The Rohingya people are an ethnic Muslim minority who have been in Myanmar for centuries. They cannot be granted citizenship in Myanmar and are in effect stateless. They have been discriminated against for decades. They are not one of the official ethnic groups in Burma. Instead, they are considered illegal immigrants from Bangladesh.
They have suffered arbitrary arrest, forced labour, sexual violence and official discrimination. Most live in Rakhine state, one of the poorest parts of Myanmar.
Many fled to Bangladesh in the 1970s and early 1990s. Most returned, but thousands remained in Bangladesh. Over a million Rohingya refugees have fled Myanmar since the early 1990s.
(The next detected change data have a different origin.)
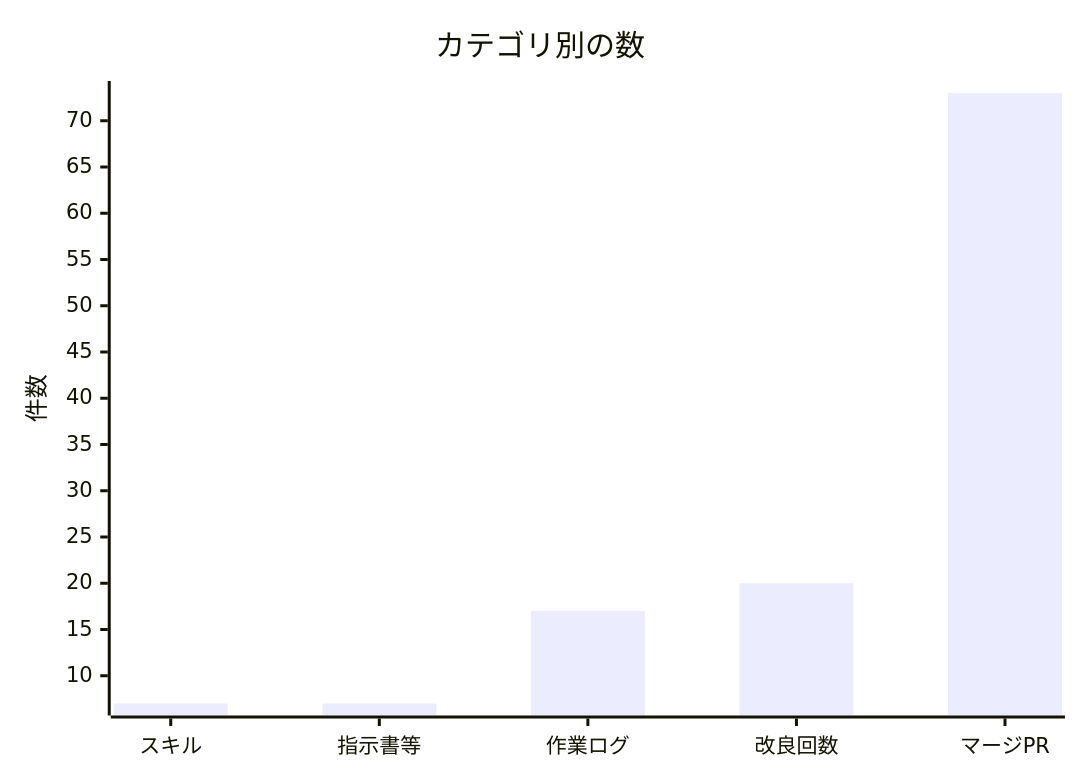
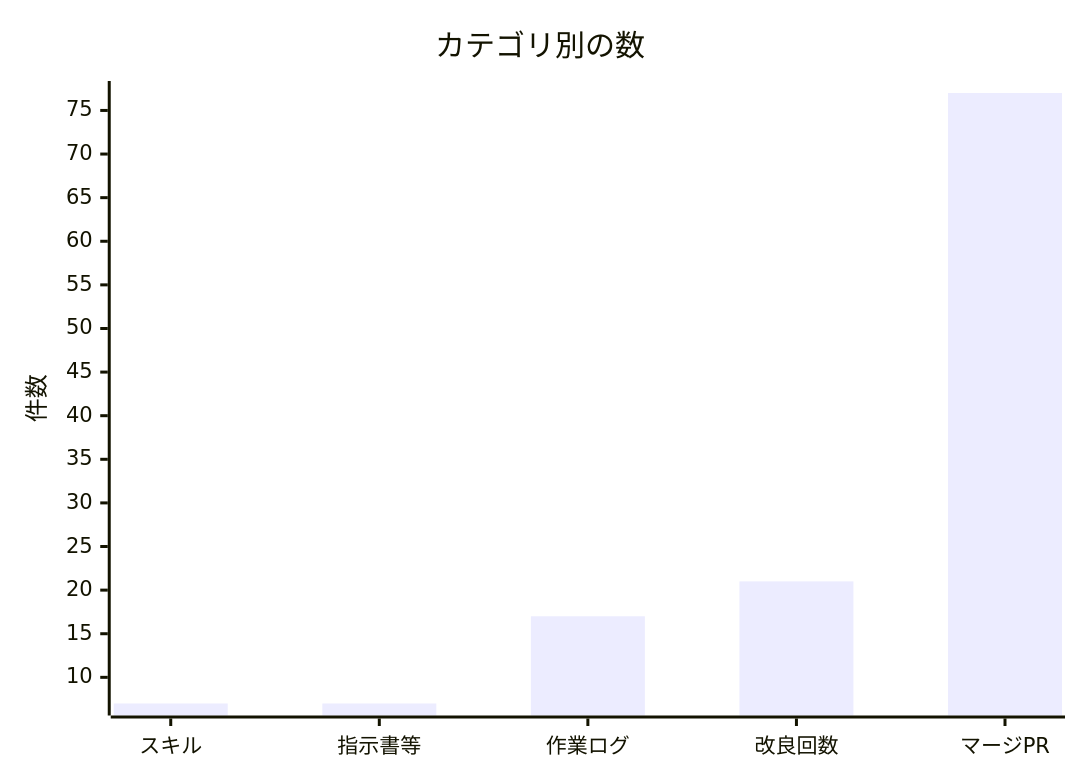
The second of 2 diagrams in docs/進化レポート.md (non-x2/non-x2), drawn with Mermaid before and after one commit. The commit also changed other lines of this file and 2 other files, not shown here.

First line of the commit message:
🌱 ④予備地図の座標計算ツールを追加 (#88)

````diff
--- a/docs/進化レポート.md
+++ b/docs/進化レポート.md
@@ -33,7 +33,7 @@
 ```mermaid
 xychart-beta
     title "カテゴリ別の数"
     x-axis ["スキル", "指示書等", "作業ログ", "改良回数", "マージPR"]
     y-axis "件数"
-    bar [7, 7, 17, 20, 73]
+    bar [7, 7, 17, 21, 77]
 ```
````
Two waves of violence swept Rakhine State in June and October 2012. Myanmar’s security forces actively participated in killing and torturing the Rohingya and destroying their properties. The violence displaced more than 140,000 people. It marked a turning point in the relations between the Rohingya and other communities in Myanmar.
In October and November 2016, the army mounted a violent security operation. This led to more than 70,000 Rohingya fleeing.
A UN report documented mass gang rape, killings, brutal beatings and disappearances.
The Rohingya crisis from 2017
From 25 August 2017, Myanmar’s armed forces terrorised the Rohingya. This followed attacks by a militant group, the Arakan Rohingya Salvation Army.
The army’s ‘clearance operations’ has killed thousands of Rohingya civilians. People were forced to disappear. People were brutally gang-raped on a massive scale. Hundreds of villages were burned. An estimated 10,000 people died.
From 25 August 2017 to 31 July 2019, over 742,000 Rohingya refugees have fled to Bangladesh. This was one of the largest and most sudden mass displacements in history.
Most fled within the first month of the terror. They have settled in the Cox’s Bazar district, in the largest refugee settlement in the world. They live in extremely crowded conditions, and are at high risk of flooding, cyclones and landslides.
Rohingya stranded on boats
In April 2020, boats carrying Rohingya refugees were stranded for weeks. These were the first confirmed boats since 2015. The Rohingya reported being intercepted by governments and denied entry.
One of these boats landed on Langkawi island in Malaysia, with 202 people on board. They were detained. Malaysia also denied entry to boats because of the COVID-19 crisis. On 15 April 2020, the Bangladeshi coast guard rescued nearly 400 people that had been prevented from landing by Malaysia.
Another boat carrying 28 Rohingya, rescued in late April, has been rescued by Bangladesh but sent to Bhasan Char. Bangladesh has announced that all newly arrived Rohingya would be sent there.
Australia’s response to the Rohingya crisis
Australia’s main response to this crisis was to provide humanitarian aid. Over $50 million was committed.
However, Australia has resisted calls to resettle the Rohingya. Some Rohingya have been held offshore or in detention, including a man stuck on Manus Island who jumped off a moving bus to his death.
Australia has not offered to lead in dealing with the Rohingya crisis. In 2015, boats of Rohingya were stranded as Asian countries refused to take them. Australia’s then Prime Minister famously said ‘Nope, nope, nope’ when asked if Australia would resettle them.